I made a carrot cake the other day, from Heidi Swanson’s 101 Cookbooks site. It’s a wonderful cake, very earthy and sweetened with bananas and dates – there’s no refined sugar (or unrefined sugar, actually – it’s just fruit sweetened) in this carrot cake. It’s one of my favorite things about this cake.
I did make a maple syrup sweetened mascarpone frosting for it, but after tasting the whole shebang, I found it made the whole thing too sweet, so I scraped a lot of it off. There’s only a thin layer now, and it’s perfect.
After I made this carrot cake, I had a bunch of carrots left over, so I decided to make soup out of them. I whipped up this cream of carrot soup the other day and it turned out to be simply amazing. It’s basically carrots and onions cooking in milk and then pureed. Cooking vegetables in milk and pureeing them is one of my base recipes – it works well with broccoli, cauliflower, root vegetables, and even dark leafy greens.
My bet is that one could make this dairy free by using homemade almond milk in place of the cow’s milk. Carrots and almonds go so well together. Maybe garnishing the soup with dukkah would be nice in that case, too!
Cream of Carrot Soup
1/4 white onion, preferably organic, chopped
carrots, preferably organic, washed and grated enough to make 1.5 cups
1 tbs unsalted grass-fed butter (I like using Kerrygold)
1 tbs extra virgin olive oil

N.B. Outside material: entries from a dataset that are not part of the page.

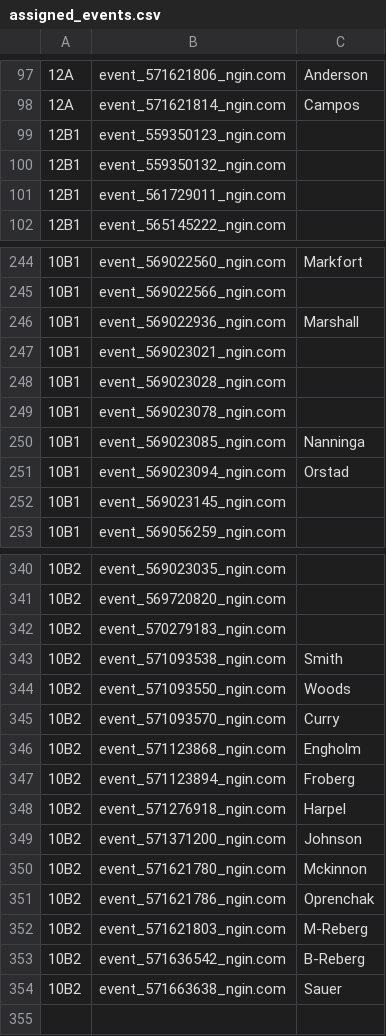
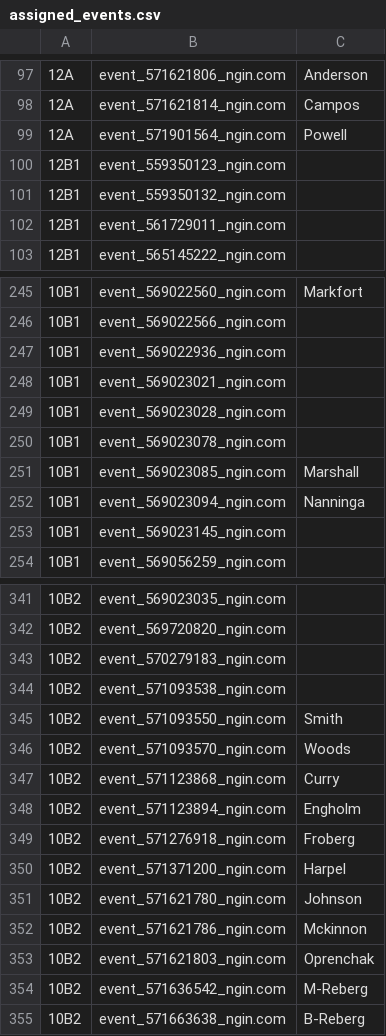
Before and after one commit to norm0/lockerroom, a CSV file: assigned_events.csv, drawn as a sheet; only a part is shown, gaps mark what is left out; addresses are those after the commit; the diff covers the shown part only; the diff names each change by its address in the sheet, - before the commit and + after, or states it on an @@ line.

```diff
--- a/assigned_events.csv
+++ b/assigned_events.csv
+row 99: 12A | event_571901564_ngin.com | Powell
-C247: Marshall
+C247: (empty)
-C251: Nanninga
+C251: Marshall
-C252: Orstad
+C252: Nanninga
-C344: Smith
+C344: (empty)
-C345: Woods
+C345: Smith
-C346: Curry
+C346: Woods
-C347: Engholm
+C347: Curry
-C348: Froberg
+C348: Engholm
-C349: Harpel
+C349: Froberg
-C350: Johnson
+C350: Harpel
-C351: Mckinnon
+C351: Johnson
-C352: Oprenchak
+C352: Mckinnon
-C353: M-Reberg
+C353: Oprenchak
-C354: B-Reberg
+C354: M-Reberg
-C355: Sauer
+C355: B-Reberg
```
Also changed, not shown: 10 edited cells elsewhere in this file, 4 other files.
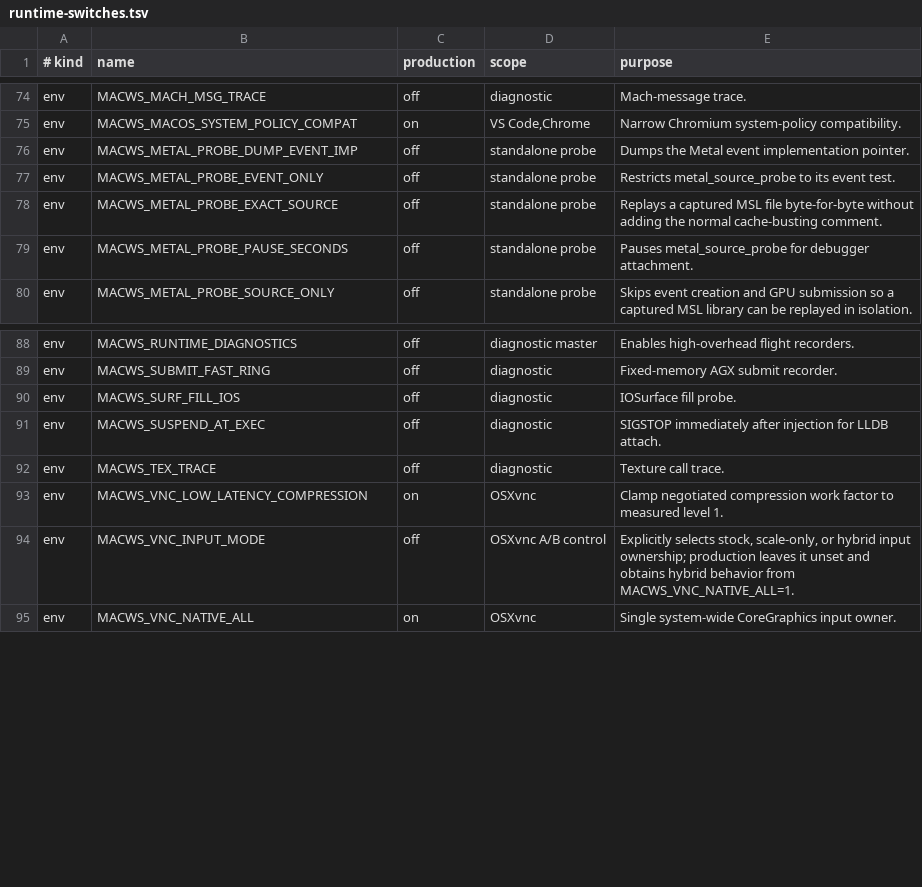
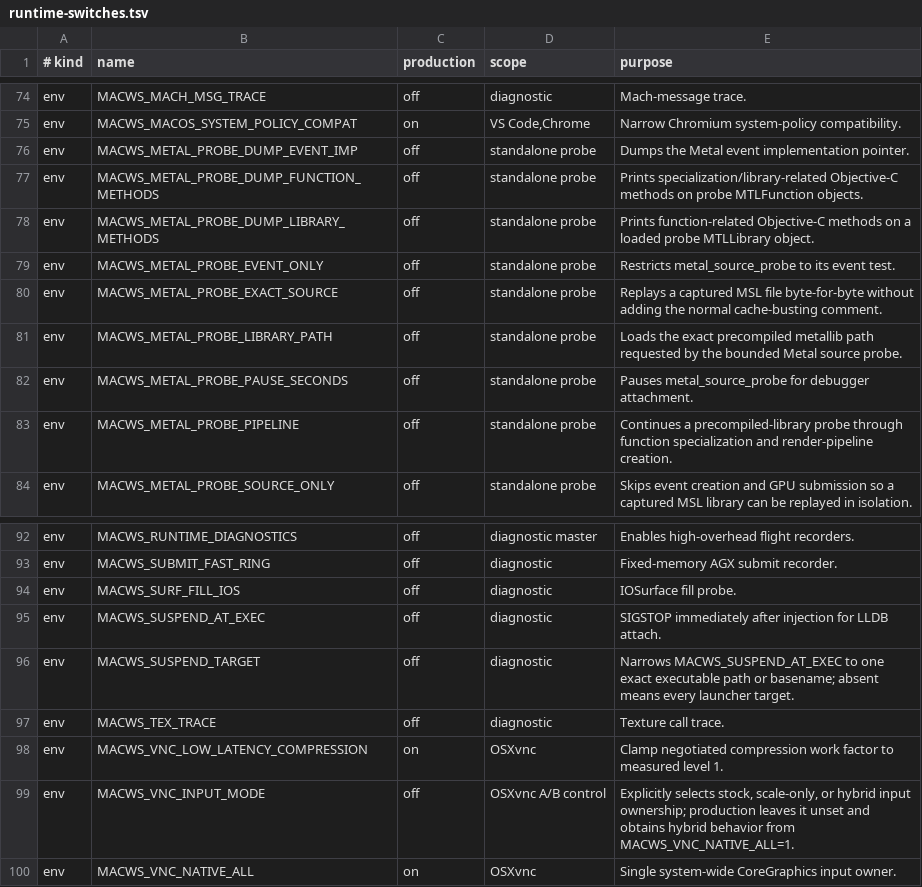
Before and after one commit to DCMMC/MacWSBootingGuide, a TSV file: docs/runtime-switches.tsv, drawn as a sheet; only a part is shown, gaps mark what is left out.

```diff
--- a/docs/runtime-switches.tsv
+++ b/docs/runtime-switches.tsv
@@ -76,5 +76,9 @@ env	MACWS_MACOS_SYSTEM_POLICY_COMPAT	on	VS Code,Chrome	Narrow Chromium system-po
 env	MACWS_METAL_PROBE_DUMP_EVENT_IMP	off	standalone probe	Dumps the Metal event implementation pointer.
+env	MACWS_METAL_PROBE_DUMP_FUNCTION_METHODS	off	standalone probe	Prints specialization/library-related Objective-C methods on probe MTLFunction objects.
+env	MACWS_METAL_PROBE_DUMP_LIBRARY_METHODS	off	standalone probe	Prints function-related Objective-C methods on a loaded probe MTLLibrary object.
 env	MACWS_METAL_PROBE_EVENT_ONLY	off	standalone probe	Restricts metal_source_probe to its event test.
 env	MACWS_METAL_PROBE_EXACT_SOURCE	off	standalone probe	Replays a captured MSL file byte-for-byte without adding the normal cache-busting comment.
+env	MACWS_METAL_PROBE_LIBRARY_PATH	off	standalone probe	Loads the exact precompiled metallib path requested by the bounded Metal source probe.
 env	MACWS_METAL_PROBE_PAUSE_SECONDS	off	standalone probe	Pauses metal_source_probe for debugger attachment.
+env	MACWS_METAL_PROBE_PIPELINE	off	standalone probe	Continues a precompiled-library probe through function specialization and render-pipeline creation.
 env	MACWS_METAL_PROBE_SOURCE_ONLY	off	standalone probe	Skips event creation and GPU submission so a captured MSL library can be replayed in isolation.
@@ -91,2 +95,3 @@ env	MACWS_SURF_FILL_IOS	off	diagnostic	IOSurface fill probe.
 env	MACWS_SUSPEND_AT_EXEC	off	diagnostic	SIGSTOP immediately after injection for LLDB attach.
+env	MACWS_SUSPEND_TARGET	off	diagnostic	Narrows MACWS_SUSPEND_AT_EXEC to one exact executable path or basename; absent means every launcher target.
 env	MACWS_TEX_TRACE	off	diagnostic	Texture call trace.
```
Also changed, not shown: 16 other files.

juice from 1/2 orange
1/2 tsp coarse sea salt/kosher salt
1/4 tsp Aleppo pepper/red pepper flakes
2 c. whole milk (mine is raw, but any kind of grass-fed milk would work just fine)
salt and pepper to taste
whole milk yogurt (I used raw yogurt, but regular whole milk yogurt would work, as would strained yogurt)
za’atar (optional, but delicious; fresh thyme leaves would be an alternative)
Melt butter in a medium saucepan, then add the chopped onion. Cook for a few minutes until softened, and add the grated carrots. Cook for a few minutes until they soften, too.
Add the olive oil and stir until combined. Squeeze half the juice of the orange (so, juice from 1/4 of an orange) onto the onions and carrots. Add salt and sprinkle on the Aleppo pepper.
Add the milk and combine everything in the pan together. Turn the heat down on low (do not let this mixture boil), put a lid on the pan, and simmer for 20-30 minutes until everything is soft. Note: you may have to place the lid on the pan at an angle if things are too hot, to let the steam out, and so as to not cause over-boiling (milk burns easily and smells terrible when it does).
Take the pan off the heat and blend everything in the pot with a stick blender (you could do this with a regular blender, too, but it’s just more work). Season with salt and pepper to taste.
Ladle into bowls and top with yogurt and za’atar (optional) to taste and squeeze a little more orange juice onto the soup.
Serves 1-2 people.
This post is participating in Real Food Wednesday hosted by Kelly the Kitchen Kop.